Postscript to last week’s post–– I wrote that the approval of Kalydeco for cystic fibrosis patients with 23 additional mutations was, to my knowledge, the first time ever that the FDA had approved new indications for a drug without any human clinical data. The Kalydeco label change was based entirely on an in vitro assay of the drug’s effect on the function of the cystic fibrosis transmembrane receptor. The in vitro assay had correlated well with clinical trial data from the original Kalydeco studies and provided a reasonable degree of confidence that the drug would work in the additional mutations tested. Later reports and an additional statement from the FDA confirmed my initial conclusion that this approval was indeed the first of its kind and a real breakthrough in drug approval. That is good news for the approximately 900 cystic fibrosis patients who have one of those 23 mutations. Of course the 900 patients covered by the 23 additional mutations means that there is, on average, fewer than 40 patients with any one of those mutations, which is why the FDA’s flexibility is so important. Precision medicine will need that kind of regulatory innovation to move forward when, as the FDA’s Janet Woodcock stated, there is a solid understanding of the disease’s biology, a drug with a known safety (and pharmacokinetic) profile, and a good assay to predict the drug’s effect in target populations.

Thursday, May 18, 2017

A milestone for precision medicine and for the FDA

Precision medicine is much in the news­­––and the need to target the right drug to the right patient using genomic and other information is clearly going to be major part of healthcare in the future. Today's news included an announcement from the FDA that it had expanded the approved indications for Kalydeco,  a breakthrough drug for the treatment of cystic fibrosis.  The previous label indication described Kalydeco as a 

cystic fibrosis transmembrane conductance regulator (CFTR) potentiator indicated for the treatment of cystic fibrosis (CF) in patients age 2 years and older who have one of the following mutations in the CFTR gene: G551D, G1244E, G1349D, G178R, G551S, S1251N, S1255P, S549N, or S549R …[or] R117H

The new label, according to the FDA, expands the use of Kalydeco from the 10 mutations above to include an additional 23 mutations, for a total of 33.  This is great news for cystic fibrosis patients, as the clinical studies in the original population showed that treatment with Kalydeco resulted in a significant increase in patients’ lung function. From a precision medicine perspective the Kalydeco expanded label could be viewed simply as yet another drug label with genomic information about the drug’s appropriate use—after all, there are already well over 200 drugs approvedby the FDA that include pharmacogenomic information.  However, it isn’t just the dramatic increase in the number of mutations in the Cystic Fibrosis Transmembrane Receptor gene that makes the FDA’s announcement remarkable, it is the evidentiary basis on which the dramatic expansion in the use of Kalydeco was approved.  The FDA’s announcement also had this particularly noteworthy statement:

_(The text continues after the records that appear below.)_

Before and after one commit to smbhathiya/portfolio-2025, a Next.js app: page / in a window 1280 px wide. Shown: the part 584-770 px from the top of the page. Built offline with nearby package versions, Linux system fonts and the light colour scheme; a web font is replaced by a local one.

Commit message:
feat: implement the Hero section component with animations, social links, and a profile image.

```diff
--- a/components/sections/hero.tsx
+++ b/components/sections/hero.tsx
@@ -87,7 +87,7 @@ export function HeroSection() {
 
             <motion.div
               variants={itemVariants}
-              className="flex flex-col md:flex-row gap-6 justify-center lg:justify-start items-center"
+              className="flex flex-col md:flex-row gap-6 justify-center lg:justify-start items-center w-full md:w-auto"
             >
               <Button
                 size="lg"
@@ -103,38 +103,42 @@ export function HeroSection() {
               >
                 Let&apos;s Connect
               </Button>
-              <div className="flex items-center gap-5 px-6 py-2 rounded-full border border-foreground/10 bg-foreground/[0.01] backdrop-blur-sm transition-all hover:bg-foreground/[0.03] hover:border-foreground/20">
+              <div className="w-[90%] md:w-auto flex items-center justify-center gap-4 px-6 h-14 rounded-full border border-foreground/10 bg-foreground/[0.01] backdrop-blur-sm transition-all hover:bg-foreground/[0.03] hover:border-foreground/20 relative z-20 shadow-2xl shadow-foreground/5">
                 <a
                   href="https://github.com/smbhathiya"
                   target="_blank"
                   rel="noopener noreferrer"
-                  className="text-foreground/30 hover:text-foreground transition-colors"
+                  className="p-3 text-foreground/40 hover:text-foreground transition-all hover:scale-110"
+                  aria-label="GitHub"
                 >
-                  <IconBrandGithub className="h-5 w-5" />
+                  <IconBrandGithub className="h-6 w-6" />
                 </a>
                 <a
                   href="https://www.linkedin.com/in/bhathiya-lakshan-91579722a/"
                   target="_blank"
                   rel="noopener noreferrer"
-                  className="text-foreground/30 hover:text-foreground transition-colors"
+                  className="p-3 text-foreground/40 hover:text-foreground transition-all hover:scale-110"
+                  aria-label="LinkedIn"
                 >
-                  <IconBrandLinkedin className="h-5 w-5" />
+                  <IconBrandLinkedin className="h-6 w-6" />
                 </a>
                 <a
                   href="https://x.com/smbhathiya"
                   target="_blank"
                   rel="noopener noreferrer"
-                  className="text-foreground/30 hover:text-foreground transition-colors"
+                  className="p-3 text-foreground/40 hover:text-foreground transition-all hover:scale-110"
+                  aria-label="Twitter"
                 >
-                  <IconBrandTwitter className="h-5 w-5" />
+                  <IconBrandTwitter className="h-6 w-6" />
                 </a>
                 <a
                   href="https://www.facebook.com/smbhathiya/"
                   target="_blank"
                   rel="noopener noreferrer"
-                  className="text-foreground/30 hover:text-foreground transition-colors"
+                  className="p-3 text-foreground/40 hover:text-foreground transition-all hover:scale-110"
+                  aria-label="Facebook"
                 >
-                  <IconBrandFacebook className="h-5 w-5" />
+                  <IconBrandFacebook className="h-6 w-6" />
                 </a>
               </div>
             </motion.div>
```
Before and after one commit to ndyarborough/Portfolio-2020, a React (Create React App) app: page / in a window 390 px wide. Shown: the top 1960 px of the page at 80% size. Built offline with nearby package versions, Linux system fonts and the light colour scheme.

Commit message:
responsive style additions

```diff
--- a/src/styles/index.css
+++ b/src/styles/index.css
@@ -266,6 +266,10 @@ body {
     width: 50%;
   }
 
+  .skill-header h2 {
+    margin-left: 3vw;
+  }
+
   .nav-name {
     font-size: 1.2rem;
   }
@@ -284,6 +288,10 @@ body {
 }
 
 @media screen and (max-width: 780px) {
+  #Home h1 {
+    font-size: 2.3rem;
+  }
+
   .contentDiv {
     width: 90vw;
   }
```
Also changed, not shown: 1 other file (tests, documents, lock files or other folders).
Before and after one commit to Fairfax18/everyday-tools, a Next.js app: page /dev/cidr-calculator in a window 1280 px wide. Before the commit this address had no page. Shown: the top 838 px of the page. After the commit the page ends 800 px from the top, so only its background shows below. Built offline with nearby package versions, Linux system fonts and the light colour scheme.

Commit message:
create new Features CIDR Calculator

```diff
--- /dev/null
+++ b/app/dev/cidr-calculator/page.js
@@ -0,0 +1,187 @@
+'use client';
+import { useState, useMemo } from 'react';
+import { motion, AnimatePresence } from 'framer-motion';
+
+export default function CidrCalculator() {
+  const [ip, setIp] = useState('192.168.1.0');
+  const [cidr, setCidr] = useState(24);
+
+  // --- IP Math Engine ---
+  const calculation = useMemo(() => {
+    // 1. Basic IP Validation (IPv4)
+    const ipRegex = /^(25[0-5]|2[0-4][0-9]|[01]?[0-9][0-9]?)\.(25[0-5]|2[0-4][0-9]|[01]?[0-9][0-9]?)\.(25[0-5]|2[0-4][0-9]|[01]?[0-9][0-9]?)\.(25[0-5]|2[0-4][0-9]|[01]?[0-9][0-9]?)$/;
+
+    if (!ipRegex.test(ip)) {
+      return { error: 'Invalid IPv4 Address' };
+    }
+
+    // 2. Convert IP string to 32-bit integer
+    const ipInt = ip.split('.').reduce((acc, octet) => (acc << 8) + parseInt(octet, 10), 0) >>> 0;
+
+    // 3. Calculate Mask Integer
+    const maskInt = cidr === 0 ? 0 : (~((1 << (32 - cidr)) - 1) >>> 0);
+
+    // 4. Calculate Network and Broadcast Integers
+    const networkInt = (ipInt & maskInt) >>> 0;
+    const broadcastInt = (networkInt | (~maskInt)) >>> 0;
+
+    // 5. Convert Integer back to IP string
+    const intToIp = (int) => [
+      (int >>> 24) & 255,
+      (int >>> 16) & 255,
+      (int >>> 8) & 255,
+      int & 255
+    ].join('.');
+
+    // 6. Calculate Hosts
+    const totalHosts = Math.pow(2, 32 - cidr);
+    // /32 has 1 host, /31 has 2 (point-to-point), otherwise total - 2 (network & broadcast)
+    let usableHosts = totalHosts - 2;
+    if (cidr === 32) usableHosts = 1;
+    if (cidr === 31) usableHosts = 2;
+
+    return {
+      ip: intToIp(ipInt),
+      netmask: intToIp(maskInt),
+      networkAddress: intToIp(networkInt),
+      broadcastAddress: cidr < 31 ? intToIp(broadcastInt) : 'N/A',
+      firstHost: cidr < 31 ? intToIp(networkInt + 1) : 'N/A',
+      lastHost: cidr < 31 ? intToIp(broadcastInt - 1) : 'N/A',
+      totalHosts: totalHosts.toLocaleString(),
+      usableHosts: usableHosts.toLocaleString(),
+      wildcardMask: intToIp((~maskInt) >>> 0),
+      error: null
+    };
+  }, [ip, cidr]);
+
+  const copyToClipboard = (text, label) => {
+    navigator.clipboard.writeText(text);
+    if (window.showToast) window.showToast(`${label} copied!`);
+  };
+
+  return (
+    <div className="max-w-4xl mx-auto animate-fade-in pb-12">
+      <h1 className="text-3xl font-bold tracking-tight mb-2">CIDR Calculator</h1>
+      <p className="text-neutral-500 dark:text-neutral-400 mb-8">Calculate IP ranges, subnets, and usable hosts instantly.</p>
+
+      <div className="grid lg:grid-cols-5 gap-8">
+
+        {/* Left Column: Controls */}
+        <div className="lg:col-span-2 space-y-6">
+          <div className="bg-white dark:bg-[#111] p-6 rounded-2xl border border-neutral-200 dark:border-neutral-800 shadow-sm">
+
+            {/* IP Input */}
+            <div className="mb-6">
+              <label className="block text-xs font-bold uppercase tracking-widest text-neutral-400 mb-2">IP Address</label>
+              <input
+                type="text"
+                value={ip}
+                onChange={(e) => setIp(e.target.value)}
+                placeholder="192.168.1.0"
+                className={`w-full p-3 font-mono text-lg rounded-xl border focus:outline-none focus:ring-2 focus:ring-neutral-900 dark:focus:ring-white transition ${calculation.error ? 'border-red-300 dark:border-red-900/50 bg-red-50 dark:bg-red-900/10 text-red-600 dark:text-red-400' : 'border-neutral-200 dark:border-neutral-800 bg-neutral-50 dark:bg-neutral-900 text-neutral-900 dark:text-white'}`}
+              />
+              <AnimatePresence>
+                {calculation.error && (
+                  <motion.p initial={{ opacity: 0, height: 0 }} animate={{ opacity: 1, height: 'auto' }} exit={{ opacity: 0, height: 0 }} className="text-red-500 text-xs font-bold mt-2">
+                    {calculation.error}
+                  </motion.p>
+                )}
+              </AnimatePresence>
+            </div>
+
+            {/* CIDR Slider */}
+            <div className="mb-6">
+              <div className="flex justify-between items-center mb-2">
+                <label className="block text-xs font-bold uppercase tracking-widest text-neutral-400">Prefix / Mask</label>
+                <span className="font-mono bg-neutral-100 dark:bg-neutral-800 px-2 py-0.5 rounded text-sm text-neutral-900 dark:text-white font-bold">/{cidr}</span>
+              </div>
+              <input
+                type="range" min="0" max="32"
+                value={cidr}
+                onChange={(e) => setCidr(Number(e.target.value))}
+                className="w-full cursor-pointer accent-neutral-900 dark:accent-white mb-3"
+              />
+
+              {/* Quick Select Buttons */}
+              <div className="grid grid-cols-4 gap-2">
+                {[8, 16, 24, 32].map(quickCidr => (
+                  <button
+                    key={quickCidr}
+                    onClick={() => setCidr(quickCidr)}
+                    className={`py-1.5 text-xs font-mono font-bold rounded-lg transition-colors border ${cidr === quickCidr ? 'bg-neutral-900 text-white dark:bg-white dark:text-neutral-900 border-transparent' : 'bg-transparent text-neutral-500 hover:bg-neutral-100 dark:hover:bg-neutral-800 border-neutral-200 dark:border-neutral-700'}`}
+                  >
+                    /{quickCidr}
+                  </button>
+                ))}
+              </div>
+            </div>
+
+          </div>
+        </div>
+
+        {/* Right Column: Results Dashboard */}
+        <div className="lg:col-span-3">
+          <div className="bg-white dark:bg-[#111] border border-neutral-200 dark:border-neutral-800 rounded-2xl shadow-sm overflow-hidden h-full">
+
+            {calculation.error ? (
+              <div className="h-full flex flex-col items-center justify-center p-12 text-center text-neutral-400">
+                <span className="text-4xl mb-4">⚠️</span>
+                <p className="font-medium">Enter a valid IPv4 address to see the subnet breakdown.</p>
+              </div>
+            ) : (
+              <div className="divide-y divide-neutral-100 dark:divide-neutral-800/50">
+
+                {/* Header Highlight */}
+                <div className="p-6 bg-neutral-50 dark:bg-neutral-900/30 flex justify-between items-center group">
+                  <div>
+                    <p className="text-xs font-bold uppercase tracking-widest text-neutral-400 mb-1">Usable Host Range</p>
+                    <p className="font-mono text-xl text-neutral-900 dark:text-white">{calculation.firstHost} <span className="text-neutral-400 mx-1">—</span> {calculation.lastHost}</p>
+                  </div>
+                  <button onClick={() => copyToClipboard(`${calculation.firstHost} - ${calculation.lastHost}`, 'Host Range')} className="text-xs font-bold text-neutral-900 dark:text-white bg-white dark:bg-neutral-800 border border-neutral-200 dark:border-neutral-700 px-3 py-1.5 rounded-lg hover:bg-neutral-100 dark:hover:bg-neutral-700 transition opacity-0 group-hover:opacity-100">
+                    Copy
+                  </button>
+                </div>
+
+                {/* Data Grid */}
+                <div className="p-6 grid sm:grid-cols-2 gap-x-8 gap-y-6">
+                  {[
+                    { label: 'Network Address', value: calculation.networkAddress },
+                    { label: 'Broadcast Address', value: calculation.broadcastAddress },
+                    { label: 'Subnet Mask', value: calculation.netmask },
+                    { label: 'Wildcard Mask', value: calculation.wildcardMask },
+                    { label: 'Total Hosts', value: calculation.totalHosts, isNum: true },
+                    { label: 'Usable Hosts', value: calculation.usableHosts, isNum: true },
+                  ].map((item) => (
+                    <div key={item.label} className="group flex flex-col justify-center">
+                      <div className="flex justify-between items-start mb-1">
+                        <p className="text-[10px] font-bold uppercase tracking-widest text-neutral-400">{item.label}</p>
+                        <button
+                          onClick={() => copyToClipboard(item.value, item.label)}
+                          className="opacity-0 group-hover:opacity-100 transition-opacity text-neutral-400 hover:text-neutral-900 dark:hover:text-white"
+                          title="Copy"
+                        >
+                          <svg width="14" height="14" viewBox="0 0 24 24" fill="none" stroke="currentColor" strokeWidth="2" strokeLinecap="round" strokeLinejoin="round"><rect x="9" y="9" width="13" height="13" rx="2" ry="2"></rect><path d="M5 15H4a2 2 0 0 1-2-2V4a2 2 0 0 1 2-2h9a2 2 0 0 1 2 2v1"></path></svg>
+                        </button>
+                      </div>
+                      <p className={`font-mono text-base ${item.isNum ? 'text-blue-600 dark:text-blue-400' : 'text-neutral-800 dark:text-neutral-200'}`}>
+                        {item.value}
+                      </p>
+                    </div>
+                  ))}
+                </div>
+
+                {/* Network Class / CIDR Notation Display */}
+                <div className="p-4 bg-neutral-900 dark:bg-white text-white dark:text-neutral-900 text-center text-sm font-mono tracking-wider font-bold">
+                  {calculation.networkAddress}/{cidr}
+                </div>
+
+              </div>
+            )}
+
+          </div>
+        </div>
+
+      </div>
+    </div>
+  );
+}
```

Results from an in vitro cell-based model system have been shown to reasonably predict clinical response to Kalydeco. When additional mutations responded to Kalydeco in the laboratory test, researchers were thus able to extrapolate clinical benefit demonstrated in earlier clinical trials of other mutations. This resulted in the addition of gene mutations for which the drug is now indicated.

In other words, the indication for Kalydeco was approved solely on the basis of in vitro studies without additional human clinical data (or animal data for that matter).  Vertex Pharmaceuticals, the maker of Kalydeco, was able to persuade the FDA that because there was a sufficiently high correlation between the in vitro assays and clinical data for the previously studied mutations, it was more than reasonable to allow the drug to be used for patients with 23 additional mutations that showed a significant gain in function in cell-based assays.  I am unaware of any similar action by the FDA.  So the Kalydeco announcement is more than another step in the targeting of drugs based on individual biomarkers, it is a major step by the FDA in regulatory flexibility in streamlining drug development as the science of predicting drug response evolves.  We are indeed at the beginning of an interesting journey on an uncharted road to the future of drug development.